    Apr 28, 2015

  • News Release

    China Not a Threat to U.S. National Security Interests in Africa

    The United States should keep China's activities in Africa in perspective. While commercial competition is almost certain, there is little ground for geopolitical and ideological rivalry. The leaders of the two nations disagree about political norms but both seek stability in Africa.

    Apr 22, 2015

  • China's President Xi Jinping walks with South African President Cyril Ramaphosa before their meeting in Pretoria, South Africa, July 24, 2018

    Report

    China Is Not a Threat to U.S. National Security Interests in Africa

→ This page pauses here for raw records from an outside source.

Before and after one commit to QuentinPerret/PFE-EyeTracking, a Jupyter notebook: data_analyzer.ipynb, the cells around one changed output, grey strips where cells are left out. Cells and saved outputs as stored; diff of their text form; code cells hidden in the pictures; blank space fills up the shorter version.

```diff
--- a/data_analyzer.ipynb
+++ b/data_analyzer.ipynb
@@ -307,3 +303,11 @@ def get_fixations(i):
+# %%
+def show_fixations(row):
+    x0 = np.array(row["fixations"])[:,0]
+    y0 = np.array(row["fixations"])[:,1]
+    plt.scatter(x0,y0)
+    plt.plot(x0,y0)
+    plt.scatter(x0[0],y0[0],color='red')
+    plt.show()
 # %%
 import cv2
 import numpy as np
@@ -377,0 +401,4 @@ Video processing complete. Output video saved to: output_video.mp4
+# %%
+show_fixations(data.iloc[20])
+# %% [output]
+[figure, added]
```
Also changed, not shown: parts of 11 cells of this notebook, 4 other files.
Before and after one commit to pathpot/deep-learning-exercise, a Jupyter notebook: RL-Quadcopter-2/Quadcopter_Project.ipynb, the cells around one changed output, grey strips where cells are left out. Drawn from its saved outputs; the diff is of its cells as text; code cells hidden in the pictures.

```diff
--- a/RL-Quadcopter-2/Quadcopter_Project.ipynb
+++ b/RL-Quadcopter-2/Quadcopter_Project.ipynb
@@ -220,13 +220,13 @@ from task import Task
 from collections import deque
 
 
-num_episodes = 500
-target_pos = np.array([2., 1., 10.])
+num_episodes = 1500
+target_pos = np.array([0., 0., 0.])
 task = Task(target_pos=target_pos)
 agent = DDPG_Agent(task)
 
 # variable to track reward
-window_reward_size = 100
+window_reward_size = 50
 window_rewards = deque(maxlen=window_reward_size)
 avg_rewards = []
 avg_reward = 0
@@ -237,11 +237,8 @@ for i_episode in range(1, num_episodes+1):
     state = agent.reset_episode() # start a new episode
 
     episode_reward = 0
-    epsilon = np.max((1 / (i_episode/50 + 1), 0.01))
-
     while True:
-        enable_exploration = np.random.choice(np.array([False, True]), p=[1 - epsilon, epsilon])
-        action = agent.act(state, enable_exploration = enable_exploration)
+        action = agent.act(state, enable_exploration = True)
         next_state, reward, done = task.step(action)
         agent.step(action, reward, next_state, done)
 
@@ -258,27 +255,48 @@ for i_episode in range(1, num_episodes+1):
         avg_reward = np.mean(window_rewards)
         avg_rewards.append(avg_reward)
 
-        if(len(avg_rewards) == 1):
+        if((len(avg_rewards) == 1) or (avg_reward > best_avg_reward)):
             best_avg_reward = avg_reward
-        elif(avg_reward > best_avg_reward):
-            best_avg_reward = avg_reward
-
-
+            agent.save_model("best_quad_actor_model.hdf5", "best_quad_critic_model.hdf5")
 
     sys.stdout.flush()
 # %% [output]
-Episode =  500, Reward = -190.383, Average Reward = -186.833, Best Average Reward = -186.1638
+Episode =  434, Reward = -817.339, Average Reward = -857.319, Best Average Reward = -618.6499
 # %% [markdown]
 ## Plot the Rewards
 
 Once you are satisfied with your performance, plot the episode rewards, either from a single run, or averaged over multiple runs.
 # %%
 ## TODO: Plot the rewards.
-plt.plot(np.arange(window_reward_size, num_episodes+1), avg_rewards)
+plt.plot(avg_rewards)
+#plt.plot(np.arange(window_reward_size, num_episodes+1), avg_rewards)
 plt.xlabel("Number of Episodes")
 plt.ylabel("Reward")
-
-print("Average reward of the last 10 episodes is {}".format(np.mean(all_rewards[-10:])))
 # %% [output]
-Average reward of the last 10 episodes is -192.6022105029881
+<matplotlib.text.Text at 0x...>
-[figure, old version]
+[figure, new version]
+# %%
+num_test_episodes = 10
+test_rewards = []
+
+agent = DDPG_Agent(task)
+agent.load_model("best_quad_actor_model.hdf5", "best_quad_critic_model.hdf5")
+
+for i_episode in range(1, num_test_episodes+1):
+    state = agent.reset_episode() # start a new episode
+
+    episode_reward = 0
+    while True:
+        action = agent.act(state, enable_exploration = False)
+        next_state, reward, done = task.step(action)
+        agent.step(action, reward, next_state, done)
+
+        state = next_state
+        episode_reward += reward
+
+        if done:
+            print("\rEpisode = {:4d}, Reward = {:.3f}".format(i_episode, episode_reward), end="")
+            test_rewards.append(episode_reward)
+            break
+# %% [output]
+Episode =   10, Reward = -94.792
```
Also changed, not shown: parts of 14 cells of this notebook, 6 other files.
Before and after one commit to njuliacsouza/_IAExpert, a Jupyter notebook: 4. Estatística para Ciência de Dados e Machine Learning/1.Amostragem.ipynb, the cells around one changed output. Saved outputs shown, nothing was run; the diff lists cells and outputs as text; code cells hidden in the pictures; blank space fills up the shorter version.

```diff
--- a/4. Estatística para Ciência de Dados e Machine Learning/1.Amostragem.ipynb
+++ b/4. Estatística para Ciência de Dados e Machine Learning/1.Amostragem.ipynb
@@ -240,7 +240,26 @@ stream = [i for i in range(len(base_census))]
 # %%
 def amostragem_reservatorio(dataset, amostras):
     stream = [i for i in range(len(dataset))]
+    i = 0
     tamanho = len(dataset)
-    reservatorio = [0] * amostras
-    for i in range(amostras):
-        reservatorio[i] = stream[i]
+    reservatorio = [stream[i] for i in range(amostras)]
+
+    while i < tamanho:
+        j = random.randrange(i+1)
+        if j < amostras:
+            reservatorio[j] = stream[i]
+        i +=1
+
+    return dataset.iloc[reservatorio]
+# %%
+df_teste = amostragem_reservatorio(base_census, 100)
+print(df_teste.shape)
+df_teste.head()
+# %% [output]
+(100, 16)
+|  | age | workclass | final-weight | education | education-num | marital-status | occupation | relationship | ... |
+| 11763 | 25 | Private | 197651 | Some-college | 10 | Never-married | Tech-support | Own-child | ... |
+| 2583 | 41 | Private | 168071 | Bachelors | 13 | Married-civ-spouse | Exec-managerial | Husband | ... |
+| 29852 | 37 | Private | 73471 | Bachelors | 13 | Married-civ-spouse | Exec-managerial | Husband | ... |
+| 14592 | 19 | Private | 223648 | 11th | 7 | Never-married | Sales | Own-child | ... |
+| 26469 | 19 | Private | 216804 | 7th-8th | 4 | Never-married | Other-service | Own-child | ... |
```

    The United States should keep China's activities in Africa in perspective. While commercial competition is almost certain, there is little ground for geopolitical and ideological rivalry. The leaders of the two nations disagree about political norms, but both seek stability in Africa.

    Apr 22, 2015

  • Afghan President Ashraf Ghani while addressing a joint meeting of Congress in Washington, March 25, 2015

    Commentary

    Give Ghani a Chance: Why This Time Is Different

    After years of broken promises, there's reason to believe that these will be kept under President Ashraf Ghani and that the pronouncements about a better U.S.-Afghan future deserve the benefit of the doubt.

    Mar 31, 2015